Happy Birthday to Dharam Paaji. In Citizen Kane, Orson Welles, playing the deeply flawed yet gifted title role, in a moment of honest introspection says to his lifelong friend, “You know, Mr. Bernstein, if I hadn’t been very rich, I might have been a really great man.” This line can be paraphrased to define Dharmendra career as well, “Had he not been so devastatingly good looking, he would have been recognized for the truly great actor he is.”
Category Archives: Bollywood
Respected and worthy rivals on screen and best friends off it, Dilip Kumar poignantly recalled his relationship with Dev Anand after his death on 03 Dec 2011. Guest Post by Syed S Tauheed.
Deven Verma breathed his last today, 02 Dec 14 in Pune, but he is engraved, in the film psyche of the classicists, as the bumbling, hemp loving, dog faithful servant Bahadur (double role, 3rd Filmfare award) in Angoor and as the barber Murli Manohar, Aamir Khan’s father in Andaz Apna Apna, of the cultists.
Remembering Ace cinematographer V K Murthy on his birthday – 26 Nov. No video assist. No jibs. No DI. Only his eye and an unerring steady hand made the shy, slight of build, V. K. Murthy one of the topmost cinematographers of Bollywood.
Remembering Tun Tun on her death anniversary today.

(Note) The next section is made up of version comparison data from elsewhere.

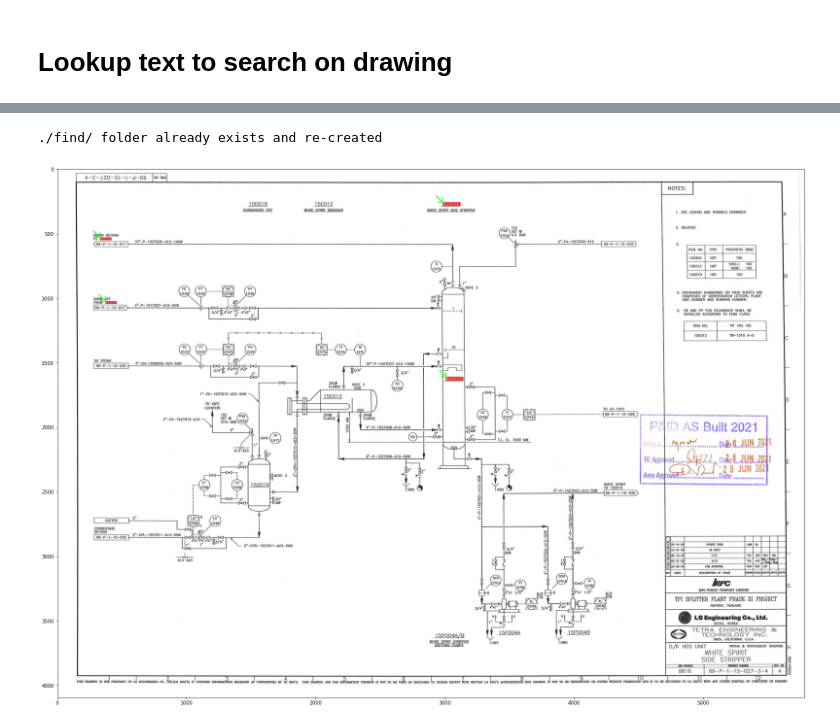
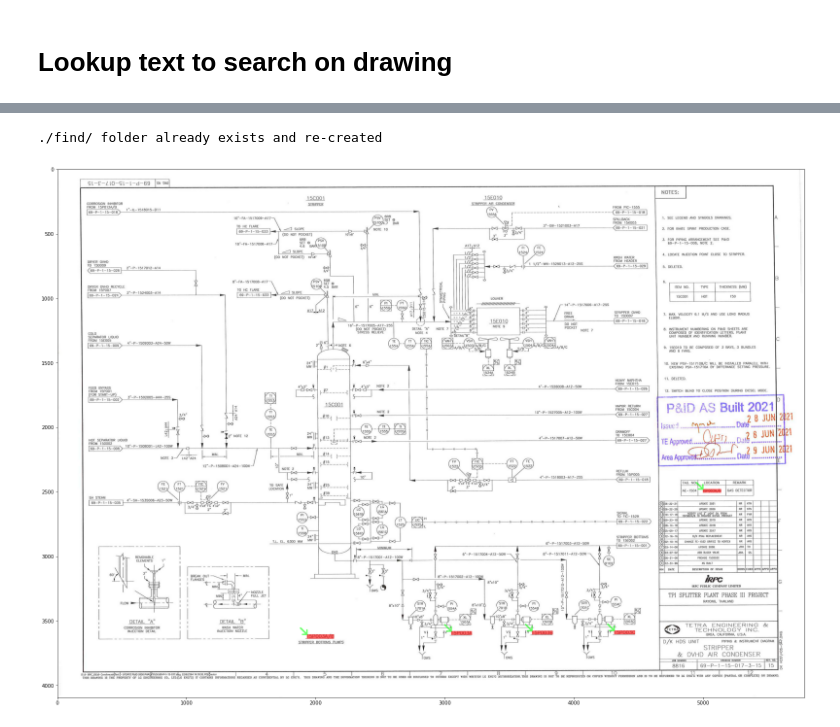
Before and after one commit to chanathipea/Image2Text, a Jupyter notebook: search_text_in_dwg.ipynb, the cells around one changed output, grey strips where cells are left out. Drawn from its saved outputs; the diff is of its cells as text; code cells hidden in the pictures.

```diff
--- a/search_text_in_dwg.ipynb
+++ b/search_text_in_dwg.ipynb
@@ -37,7 +37,8 @@ def cv2_imread_win(img_filepath, np):
 # %%
 # lookup = '15E020'
 # lookup = '15C001'
-lookup = '15C00'
+# lookup = '15C00'
+lookup = '15P003'
 
 def find_text(lookup):
     return df[df.text.str.contains(lookup,na=False)]
@@ -71,27 +76,27 @@ lookup_file_name = lookup_file_name.file_name
 # %%
-pic = 11
+pic = 2
 a = lookup_df[lookup_df.file_name==lookup_file_name[pic]].values
 read_folder = r'./images/'
 save_folder = r'./find/'
 makedir(save_folder)
 file = lookup_file_name[pic]
 image = read_folder+lookup_file_name[pic]
 img0 = cv2_imread_win(image,np)
 img = img0.copy()
 # plt.figure(figsize=(30,20))
 for fn,id,text,x1,y1,x2,y2 in tqdm_notebook(a):
     cv2.rectangle(img, (x1, y1), (x2, y2), (255, 0, 0), -1)
 
     img = cv2.arrowedLine(img, (x1-50,y1-50), (x1,y1),
                                          color=(0, 255, 0), thickness=9, tipLength = 0.5)
 alpha = 0.6  # Transparency factor.
 # Following line overlays transparent rectangle over the image
 img = cv2.addWeighted(img, alpha, img0, 1 - alpha, 0)
 # print((x1, y1), (x2, y2))
 plt.figure(figsize=(30,20))
 plt.imshow(img)
 # plt.show();
 plt.imsave(save_folder+file,img)
 # %% [output]
 ./find/ folder already exists and re-created
-[figure, old version]
+[figure, new version]
```
Also changed, not shown: parts of 2 cells of this notebook.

She has probably acted in more classics of Hindi cinema than any other heroine and was a Guru Dutt favorite – Aar Paar, Shri 420, Pyaasa, Kohinoor, Kagaz ke Phool, Ganga Jamuna, Kashmir ki Kali, Upkar and over 400 others.
In an era dominated by mythological/historical films, Baburao wagered everything to make Savkari Pash (1925), which can be described as India’s first social film. Based on the celebrated novel of Narayan Hari Apte and given the poverty infused rural atmosphere, Painter cast according to character and had actors playing the roles in tattered clothes and without makeup, another first. However, the extreme attention to detail and the technical finesse left nothing more to be desired.
As a special presentation on the doyen director V Shantaram’s birthday today (18-Nov), we reproduce an article written by him in January 1956 for Filmfare. Personalizing the age old conflict of art and commerce in cinema the world over, he cites anecdotes from his experience of donning the two hats on one head and the frustration of deciding what was best for the final product – the film.
Remembering the lion-heart Sohrab Modi (02 Nov 1897 – 28 Jan 1984) on his birthday. Through his towering talents, the essence of Indian stage and drama evolved to paint, on films, the glowing picture of our history and cultural heritage in a remarkable fashion.
Prabhat’s devotional films of the Thirties were as notable for their brave, progressive thought and reformist zeal as its audacious and rebellious social pictures directed by V. Shantaram. A fine example of this is ‘Sant Dnyaneshwar’ (1940), made in Hindi and Marathi, directed by V Damle and S Fatehlal from paperwork by Shivram Washiker.
If Phalke brought mythologicals, Dhiren Ganguly introduced comedy to the Indian screen. Treating subjects closer to the times than Phalke, it’s inscrutable why Ganguly never really became the dominant film personality he was destined to be.